Work required: In the data below, which lines contain "width"? List them by copying each one.

Records to use:
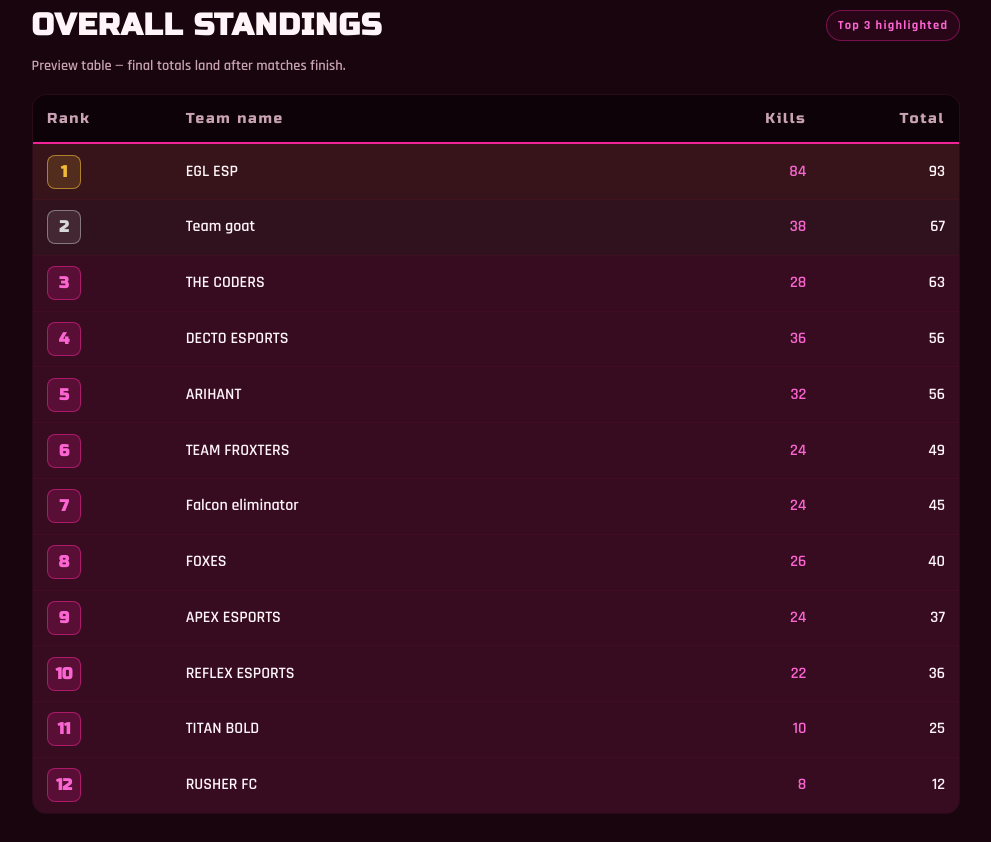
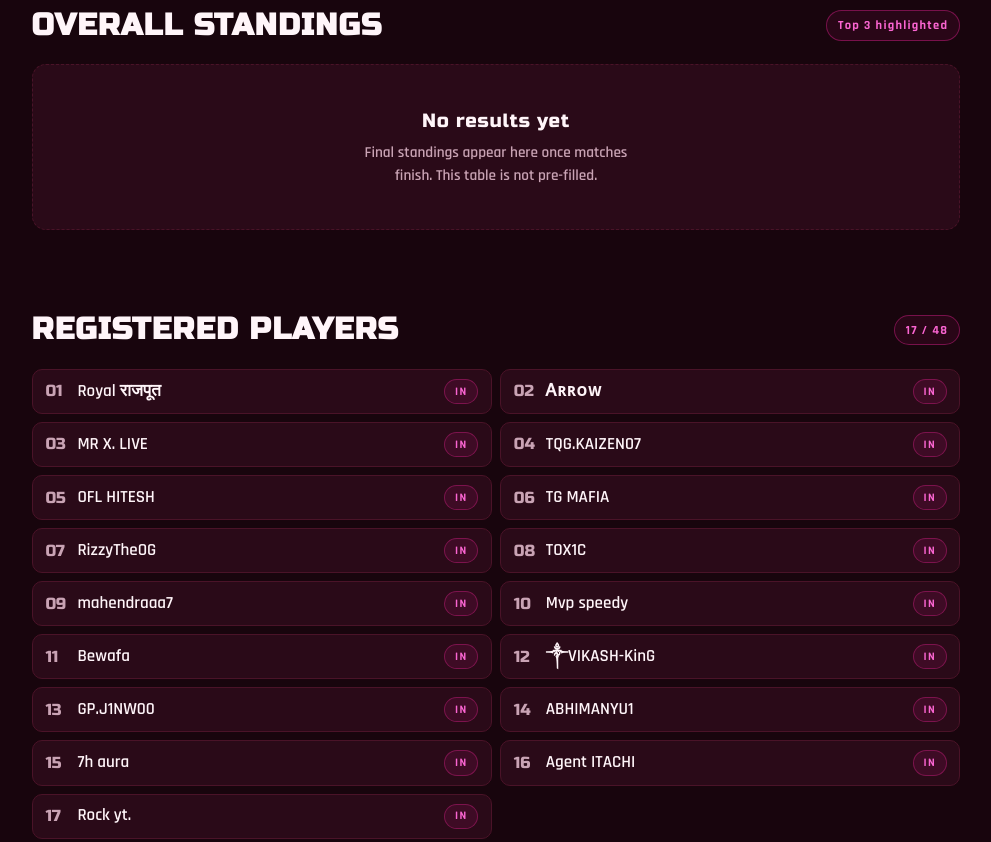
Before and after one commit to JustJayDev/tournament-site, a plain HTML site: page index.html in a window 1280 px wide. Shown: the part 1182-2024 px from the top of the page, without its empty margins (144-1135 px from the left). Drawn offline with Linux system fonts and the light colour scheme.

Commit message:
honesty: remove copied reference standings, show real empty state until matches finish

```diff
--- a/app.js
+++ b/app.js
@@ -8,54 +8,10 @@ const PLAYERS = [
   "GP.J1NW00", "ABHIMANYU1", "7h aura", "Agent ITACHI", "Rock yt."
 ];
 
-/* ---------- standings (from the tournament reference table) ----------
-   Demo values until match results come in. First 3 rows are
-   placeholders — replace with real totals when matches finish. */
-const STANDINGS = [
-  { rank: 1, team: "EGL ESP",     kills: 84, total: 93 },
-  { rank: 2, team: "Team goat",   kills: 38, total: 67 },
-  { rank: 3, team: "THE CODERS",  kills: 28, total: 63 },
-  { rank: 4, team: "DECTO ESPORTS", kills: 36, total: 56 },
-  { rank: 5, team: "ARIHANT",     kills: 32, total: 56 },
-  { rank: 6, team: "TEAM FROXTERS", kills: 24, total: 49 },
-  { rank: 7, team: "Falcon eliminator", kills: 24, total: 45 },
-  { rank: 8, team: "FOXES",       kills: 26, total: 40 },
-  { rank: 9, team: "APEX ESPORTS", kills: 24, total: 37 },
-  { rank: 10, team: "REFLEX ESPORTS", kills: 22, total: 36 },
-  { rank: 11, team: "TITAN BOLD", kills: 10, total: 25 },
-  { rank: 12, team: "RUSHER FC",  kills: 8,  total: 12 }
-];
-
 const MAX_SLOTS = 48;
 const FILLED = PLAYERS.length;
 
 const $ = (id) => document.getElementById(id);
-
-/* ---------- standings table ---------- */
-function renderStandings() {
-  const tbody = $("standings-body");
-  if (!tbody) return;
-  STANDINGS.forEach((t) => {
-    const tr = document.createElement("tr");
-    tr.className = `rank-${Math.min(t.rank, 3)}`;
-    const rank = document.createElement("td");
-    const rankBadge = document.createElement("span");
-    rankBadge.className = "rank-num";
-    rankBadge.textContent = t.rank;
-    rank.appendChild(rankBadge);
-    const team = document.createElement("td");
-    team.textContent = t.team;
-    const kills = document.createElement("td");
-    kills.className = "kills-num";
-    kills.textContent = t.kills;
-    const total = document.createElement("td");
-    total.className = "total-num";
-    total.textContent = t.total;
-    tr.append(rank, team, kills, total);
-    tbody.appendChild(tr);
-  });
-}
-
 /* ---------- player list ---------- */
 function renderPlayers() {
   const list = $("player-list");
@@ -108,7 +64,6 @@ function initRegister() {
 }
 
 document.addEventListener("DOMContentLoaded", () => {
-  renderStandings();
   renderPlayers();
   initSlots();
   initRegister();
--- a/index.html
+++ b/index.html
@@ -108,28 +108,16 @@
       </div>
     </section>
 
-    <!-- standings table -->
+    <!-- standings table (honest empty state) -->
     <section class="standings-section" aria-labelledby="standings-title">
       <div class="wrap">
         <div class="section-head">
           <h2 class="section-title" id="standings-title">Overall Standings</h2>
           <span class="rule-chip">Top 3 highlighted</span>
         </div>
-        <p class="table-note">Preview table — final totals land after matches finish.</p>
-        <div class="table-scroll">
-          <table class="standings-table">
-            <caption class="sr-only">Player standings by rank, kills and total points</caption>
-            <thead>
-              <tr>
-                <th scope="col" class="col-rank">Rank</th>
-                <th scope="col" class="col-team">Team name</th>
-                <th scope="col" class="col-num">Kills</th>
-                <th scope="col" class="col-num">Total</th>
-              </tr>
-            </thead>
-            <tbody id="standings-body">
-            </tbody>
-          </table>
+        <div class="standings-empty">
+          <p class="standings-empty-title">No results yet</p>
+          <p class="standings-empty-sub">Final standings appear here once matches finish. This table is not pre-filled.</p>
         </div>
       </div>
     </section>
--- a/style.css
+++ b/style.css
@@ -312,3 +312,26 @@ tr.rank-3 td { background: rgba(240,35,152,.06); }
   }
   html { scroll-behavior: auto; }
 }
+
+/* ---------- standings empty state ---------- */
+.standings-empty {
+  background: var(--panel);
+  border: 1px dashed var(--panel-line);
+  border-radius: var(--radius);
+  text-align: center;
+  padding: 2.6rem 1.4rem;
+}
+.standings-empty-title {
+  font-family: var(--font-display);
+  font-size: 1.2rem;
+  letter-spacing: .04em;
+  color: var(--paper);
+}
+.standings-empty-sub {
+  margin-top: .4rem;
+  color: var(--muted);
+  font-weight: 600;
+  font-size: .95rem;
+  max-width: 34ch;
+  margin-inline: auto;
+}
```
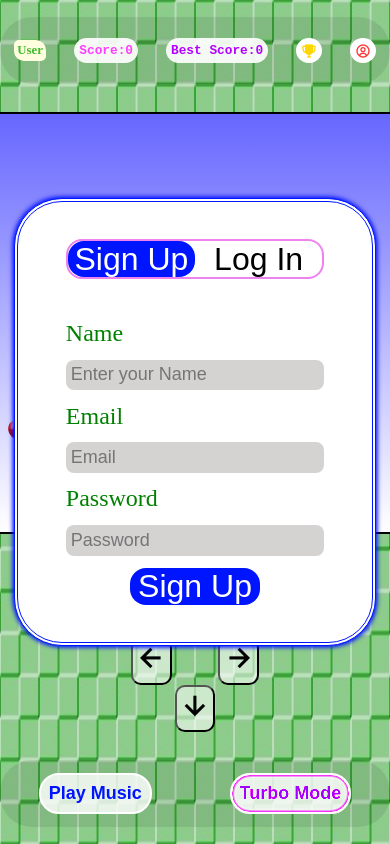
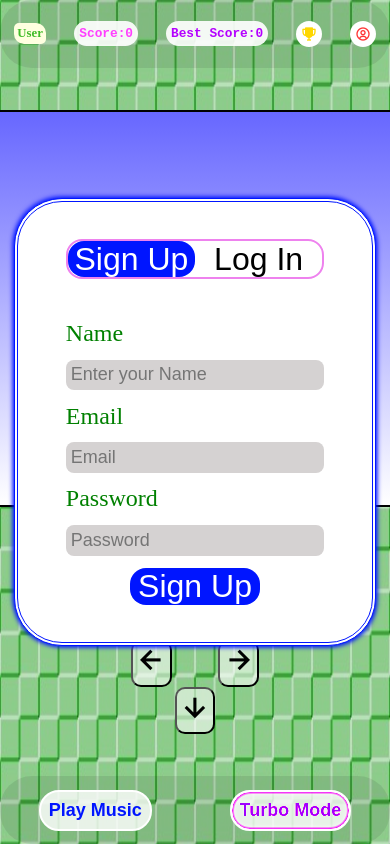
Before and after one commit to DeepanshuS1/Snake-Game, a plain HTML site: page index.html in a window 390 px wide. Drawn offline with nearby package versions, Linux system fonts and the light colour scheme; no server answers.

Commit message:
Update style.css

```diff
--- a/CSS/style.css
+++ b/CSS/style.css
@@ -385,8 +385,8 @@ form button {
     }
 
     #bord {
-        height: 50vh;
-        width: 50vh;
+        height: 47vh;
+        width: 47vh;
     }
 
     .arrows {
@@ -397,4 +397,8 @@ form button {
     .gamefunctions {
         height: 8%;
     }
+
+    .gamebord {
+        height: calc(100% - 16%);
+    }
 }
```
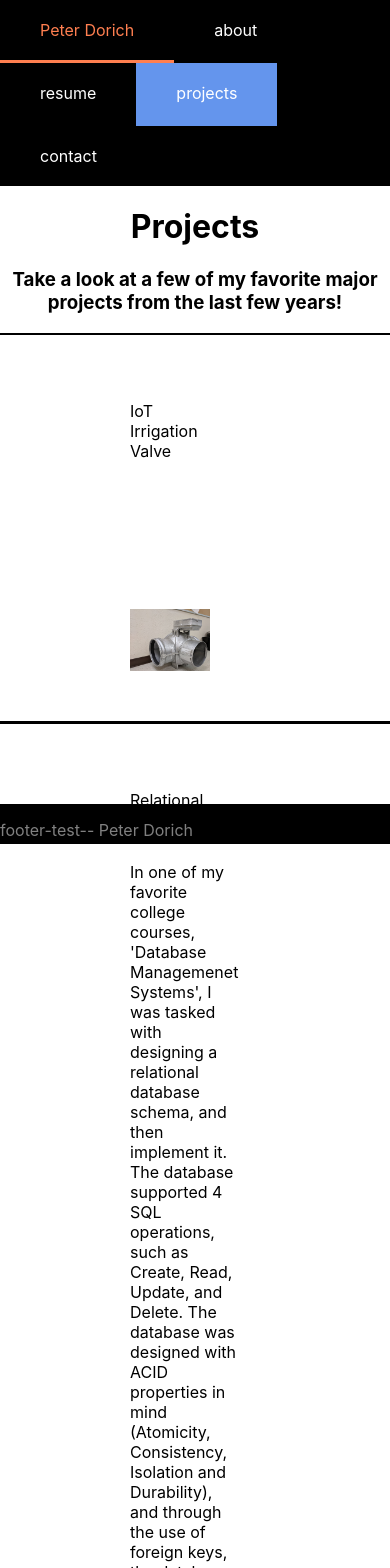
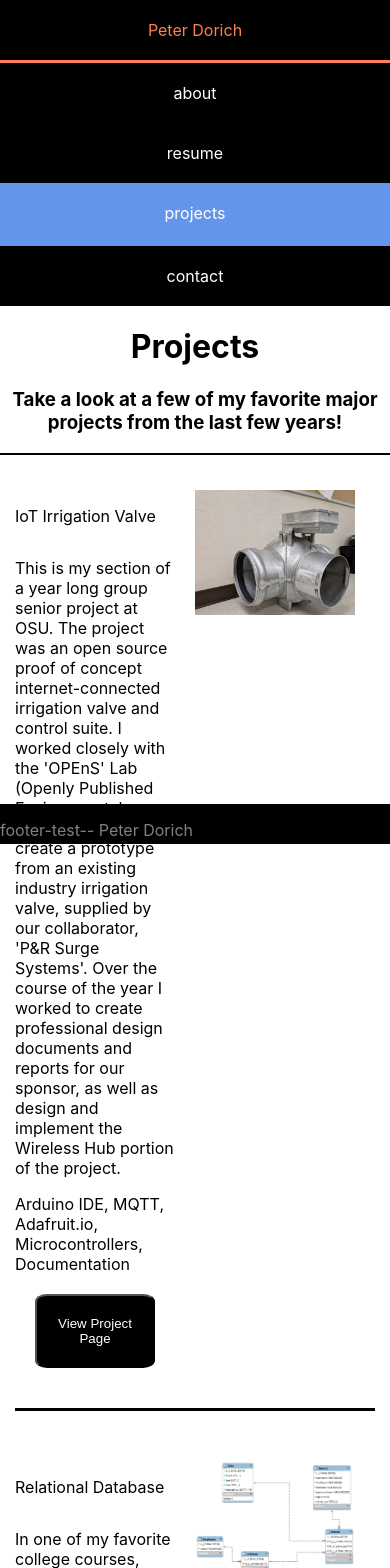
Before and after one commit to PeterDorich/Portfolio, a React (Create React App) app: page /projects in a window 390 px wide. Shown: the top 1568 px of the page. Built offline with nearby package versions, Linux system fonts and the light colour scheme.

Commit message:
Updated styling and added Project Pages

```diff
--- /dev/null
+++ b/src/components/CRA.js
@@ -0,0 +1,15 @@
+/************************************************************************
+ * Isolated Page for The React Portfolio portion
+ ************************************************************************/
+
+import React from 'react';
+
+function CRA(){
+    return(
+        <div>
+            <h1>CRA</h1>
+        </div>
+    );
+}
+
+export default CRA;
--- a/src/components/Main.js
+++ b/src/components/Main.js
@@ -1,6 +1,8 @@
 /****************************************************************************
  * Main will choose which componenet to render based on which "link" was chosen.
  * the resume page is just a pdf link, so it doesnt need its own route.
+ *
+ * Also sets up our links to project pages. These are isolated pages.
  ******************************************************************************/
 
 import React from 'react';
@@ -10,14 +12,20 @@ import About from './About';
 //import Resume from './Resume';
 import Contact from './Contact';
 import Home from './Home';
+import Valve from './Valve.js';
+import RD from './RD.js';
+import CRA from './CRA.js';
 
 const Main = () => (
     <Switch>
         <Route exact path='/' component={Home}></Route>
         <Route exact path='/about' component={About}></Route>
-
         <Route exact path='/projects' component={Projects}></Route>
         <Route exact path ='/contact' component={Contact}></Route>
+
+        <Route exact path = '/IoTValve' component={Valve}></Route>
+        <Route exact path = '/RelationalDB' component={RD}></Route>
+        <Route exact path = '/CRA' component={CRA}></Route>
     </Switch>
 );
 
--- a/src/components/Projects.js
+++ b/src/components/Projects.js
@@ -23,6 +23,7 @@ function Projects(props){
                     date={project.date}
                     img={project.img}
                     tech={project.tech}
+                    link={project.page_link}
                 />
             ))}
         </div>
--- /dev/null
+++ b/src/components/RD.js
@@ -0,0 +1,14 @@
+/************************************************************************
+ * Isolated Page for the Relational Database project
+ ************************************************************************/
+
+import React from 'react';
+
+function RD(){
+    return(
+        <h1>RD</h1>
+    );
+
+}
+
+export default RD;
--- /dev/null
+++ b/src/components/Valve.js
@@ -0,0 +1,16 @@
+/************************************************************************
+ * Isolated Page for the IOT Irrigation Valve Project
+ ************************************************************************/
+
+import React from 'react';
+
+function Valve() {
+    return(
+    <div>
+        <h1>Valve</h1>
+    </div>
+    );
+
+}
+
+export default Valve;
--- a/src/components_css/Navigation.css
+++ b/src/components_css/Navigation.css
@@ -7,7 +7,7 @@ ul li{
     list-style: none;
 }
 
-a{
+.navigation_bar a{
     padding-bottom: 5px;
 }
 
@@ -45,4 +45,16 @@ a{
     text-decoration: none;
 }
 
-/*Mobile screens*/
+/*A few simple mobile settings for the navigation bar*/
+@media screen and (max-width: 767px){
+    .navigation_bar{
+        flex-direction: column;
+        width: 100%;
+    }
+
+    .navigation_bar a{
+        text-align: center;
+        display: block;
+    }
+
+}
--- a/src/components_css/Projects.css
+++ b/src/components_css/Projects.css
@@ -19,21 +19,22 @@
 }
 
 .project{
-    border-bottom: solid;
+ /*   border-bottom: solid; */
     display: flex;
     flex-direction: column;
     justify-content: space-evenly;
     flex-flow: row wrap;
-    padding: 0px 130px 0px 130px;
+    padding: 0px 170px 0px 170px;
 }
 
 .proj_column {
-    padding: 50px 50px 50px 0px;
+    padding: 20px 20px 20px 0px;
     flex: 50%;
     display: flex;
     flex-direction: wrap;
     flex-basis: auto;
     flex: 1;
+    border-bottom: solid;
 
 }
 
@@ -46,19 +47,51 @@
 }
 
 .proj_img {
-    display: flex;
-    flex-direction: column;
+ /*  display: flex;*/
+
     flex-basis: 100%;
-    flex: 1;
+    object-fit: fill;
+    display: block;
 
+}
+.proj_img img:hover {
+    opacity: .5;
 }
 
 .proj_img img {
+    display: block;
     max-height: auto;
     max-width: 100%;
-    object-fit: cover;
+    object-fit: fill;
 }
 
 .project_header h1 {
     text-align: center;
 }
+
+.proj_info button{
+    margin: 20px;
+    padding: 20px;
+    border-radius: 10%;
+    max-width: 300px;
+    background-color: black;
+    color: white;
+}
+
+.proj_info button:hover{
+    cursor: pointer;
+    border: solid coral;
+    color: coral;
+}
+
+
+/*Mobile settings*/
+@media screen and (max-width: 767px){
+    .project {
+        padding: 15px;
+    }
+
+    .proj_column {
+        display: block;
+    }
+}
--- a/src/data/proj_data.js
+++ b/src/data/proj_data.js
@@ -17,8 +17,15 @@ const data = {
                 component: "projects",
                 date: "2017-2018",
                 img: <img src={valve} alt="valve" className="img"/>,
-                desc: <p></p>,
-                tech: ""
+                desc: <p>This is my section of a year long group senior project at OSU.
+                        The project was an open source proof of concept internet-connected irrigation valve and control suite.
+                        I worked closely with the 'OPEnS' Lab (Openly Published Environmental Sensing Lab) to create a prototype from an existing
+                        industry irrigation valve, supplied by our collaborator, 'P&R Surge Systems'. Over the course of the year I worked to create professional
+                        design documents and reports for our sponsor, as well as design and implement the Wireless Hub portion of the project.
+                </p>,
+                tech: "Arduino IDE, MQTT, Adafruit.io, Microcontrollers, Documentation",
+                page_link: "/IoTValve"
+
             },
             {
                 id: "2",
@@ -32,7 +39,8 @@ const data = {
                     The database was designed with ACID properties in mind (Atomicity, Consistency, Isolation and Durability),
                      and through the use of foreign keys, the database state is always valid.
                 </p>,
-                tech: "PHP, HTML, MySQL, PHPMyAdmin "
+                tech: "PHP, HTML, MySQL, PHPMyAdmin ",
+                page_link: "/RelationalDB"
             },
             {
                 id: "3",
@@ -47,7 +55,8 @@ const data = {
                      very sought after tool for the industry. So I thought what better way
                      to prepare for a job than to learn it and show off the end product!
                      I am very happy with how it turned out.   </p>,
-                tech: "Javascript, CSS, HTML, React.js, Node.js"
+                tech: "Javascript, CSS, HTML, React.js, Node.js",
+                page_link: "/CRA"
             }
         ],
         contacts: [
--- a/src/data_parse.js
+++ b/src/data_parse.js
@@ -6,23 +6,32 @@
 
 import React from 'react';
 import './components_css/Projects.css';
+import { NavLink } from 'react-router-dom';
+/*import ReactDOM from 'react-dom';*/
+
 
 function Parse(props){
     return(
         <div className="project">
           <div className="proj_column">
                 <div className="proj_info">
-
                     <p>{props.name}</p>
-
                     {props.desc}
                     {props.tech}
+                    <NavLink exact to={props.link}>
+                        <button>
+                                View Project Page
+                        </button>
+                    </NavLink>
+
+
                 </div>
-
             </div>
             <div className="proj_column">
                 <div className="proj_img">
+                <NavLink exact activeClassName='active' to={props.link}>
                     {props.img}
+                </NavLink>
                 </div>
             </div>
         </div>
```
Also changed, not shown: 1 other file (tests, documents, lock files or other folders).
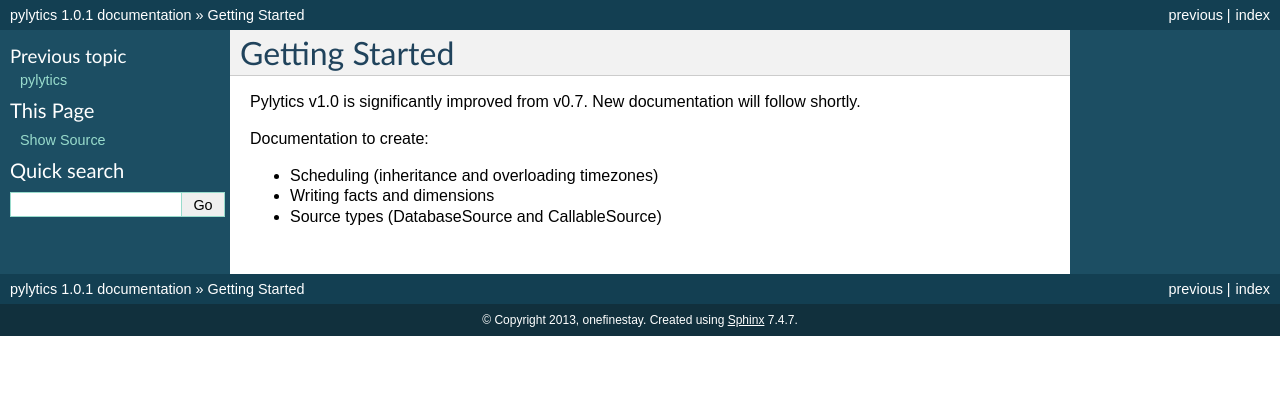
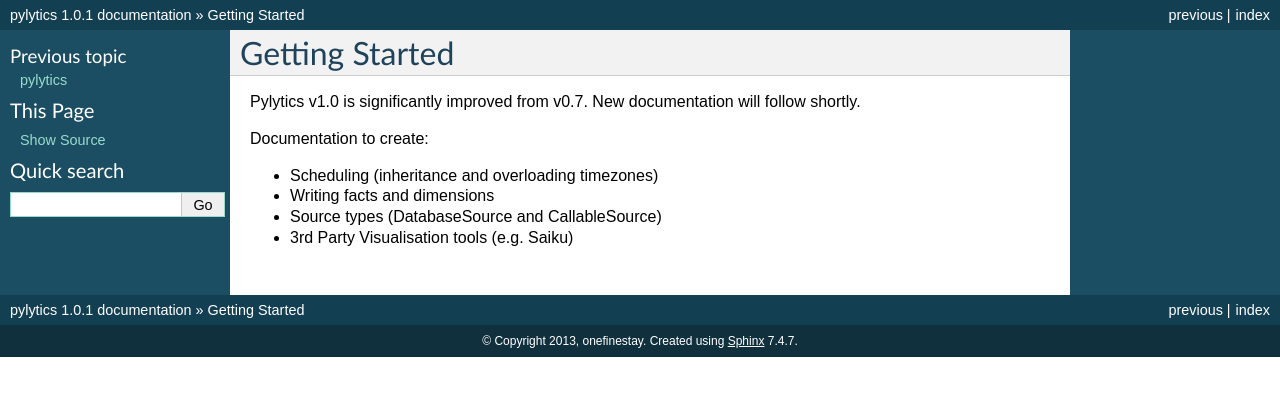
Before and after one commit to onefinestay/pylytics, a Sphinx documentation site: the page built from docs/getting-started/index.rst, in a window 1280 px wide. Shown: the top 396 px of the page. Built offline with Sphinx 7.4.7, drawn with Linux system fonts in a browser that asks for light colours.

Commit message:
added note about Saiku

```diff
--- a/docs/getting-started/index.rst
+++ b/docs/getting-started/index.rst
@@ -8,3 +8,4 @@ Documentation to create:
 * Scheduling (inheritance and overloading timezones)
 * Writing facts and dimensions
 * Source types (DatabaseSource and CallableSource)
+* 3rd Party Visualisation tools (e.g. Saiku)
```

Response area:
+  max-width: 34ch;
-        width: 50vh;
+        width: 47vh;
+@media screen and (max-width: 767px){
+        width: 100%;
     max-width: 100%;
+    max-width: 300px;
+@media screen and (max-width: 767px){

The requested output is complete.